▶ Task instructions
The answer must be an exact copy of every entry, with no pictures in it.

▶ Exercise data
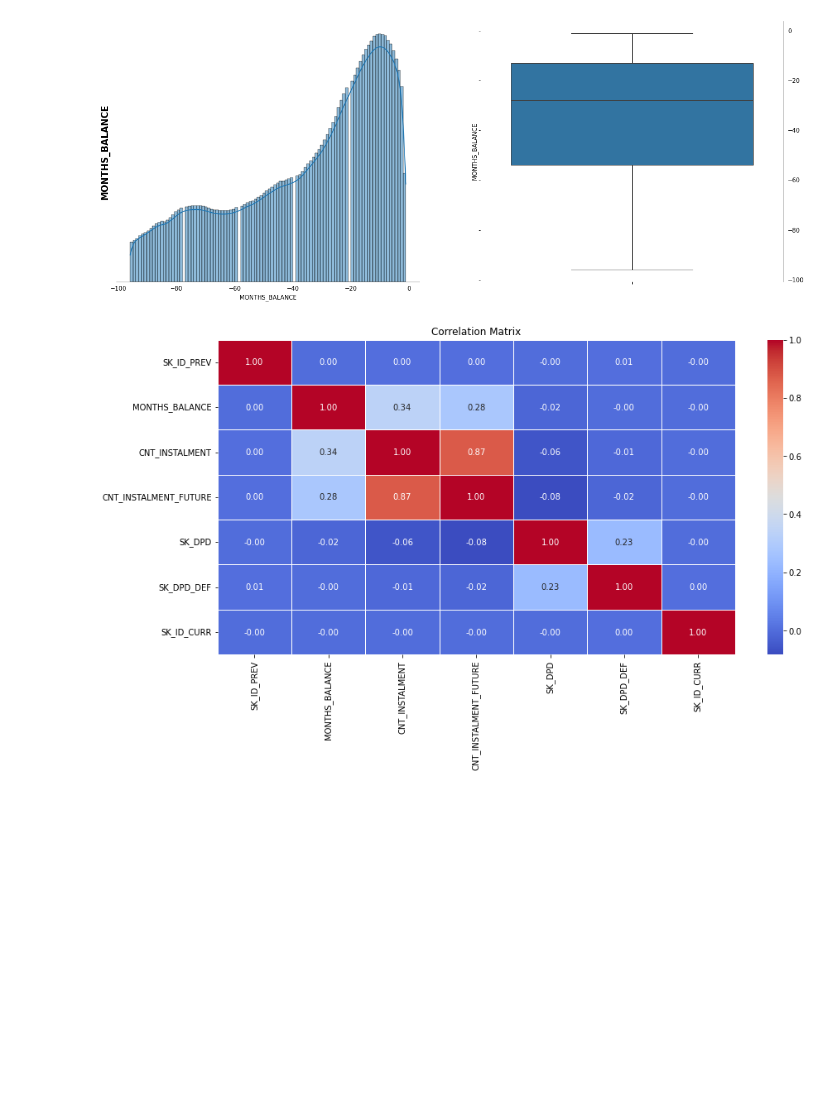
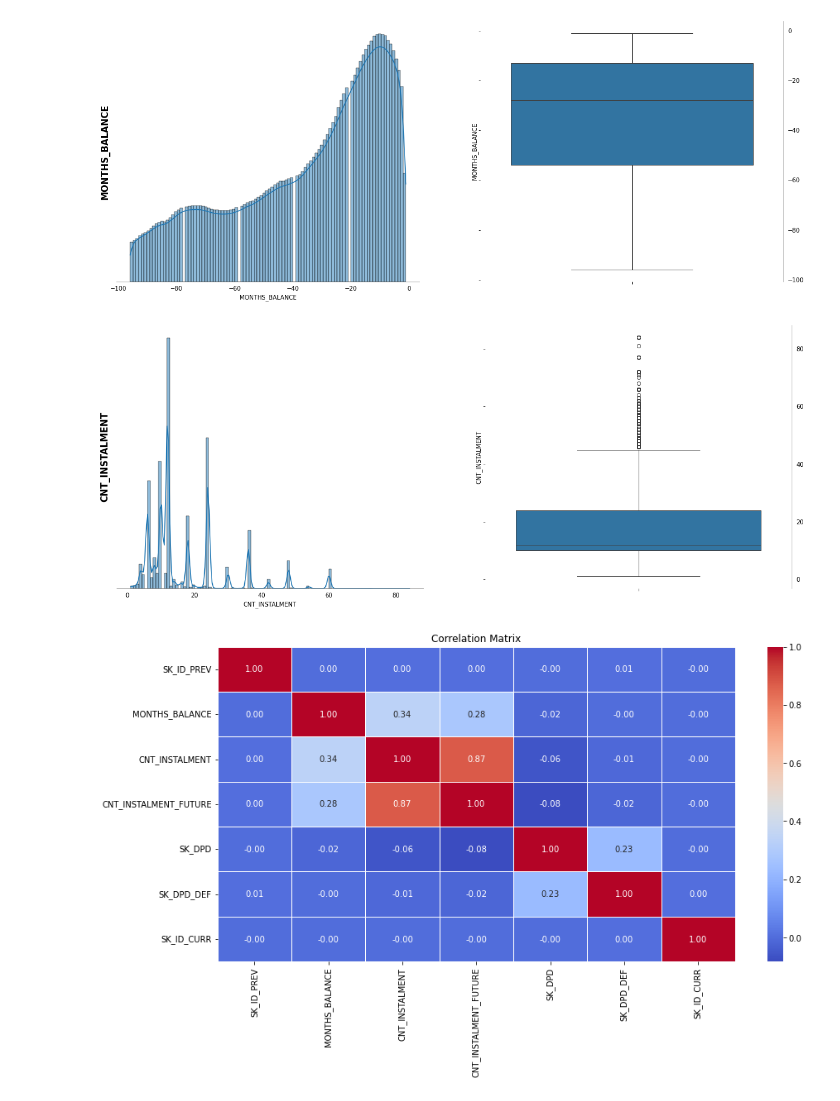
Before and after one commit to dunp7/Home-Default-Credit-Risk, a Jupyter notebook: Cleaning + EDA/POS_Cash_Balance.ipynb, the cells around one changed output. Cells and saved outputs as stored; diff of their text form; code cells hidden in the pictures; blank space fills up the shorter version.

```diff
--- a/Cleaning + EDA/POS_Cash_Balance.ipynb
+++ b/Cleaning + EDA/POS_Cash_Balance.ipynb
@@ -113,5 +115,10 @@ obj2 = Univariate_Analysis(df= pos , col= 'MONTHS_BALANCE', num= True)
 obj2.visualize()
 # %% [output]
 [figure]
+# %%
+obj3 = Univariate_Analysis(df= pos , col= 'CNT_INSTALMENT', num= True)
+obj3.visualize()
+# %% [output]
+[figure, added]
 # %%
 num = pos_check.numdf
```
Also changed, not shown: parts of 16 cells of this notebook, 2 other files.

▶ Response for this exercise
Before and after one commit to dunp7/Home-Default-Credit-Risk, a Jupyter notebook: Cleaning + EDA/POS_Cash_Balance.ipynb, the cells around one changed output. Cells and saved outputs as stored; diff of their text form; code cells hidden in the pictures; blank space fills up the shorter version.

```diff
--- a/Cleaning + EDA/POS_Cash_Balance.ipynb
+++ b/Cleaning + EDA/POS_Cash_Balance.ipynb
@@ -113,5 +115,10 @@ obj2 = Univariate_Analysis(df= pos , col= 'MONTHS_BALANCE', num= True)
 obj2.visualize()
 # %% [output]
 [figure]
+# %%
+obj3 = Univariate_Analysis(df= pos , col= 'CNT_INSTALMENT', num= True)
+obj3.visualize()
+# %% [output]
+[figure, added]
 # %%
 num = pos_check.numdf
```
Also changed, not shown: parts of 16 cells of this notebook, 2 other files.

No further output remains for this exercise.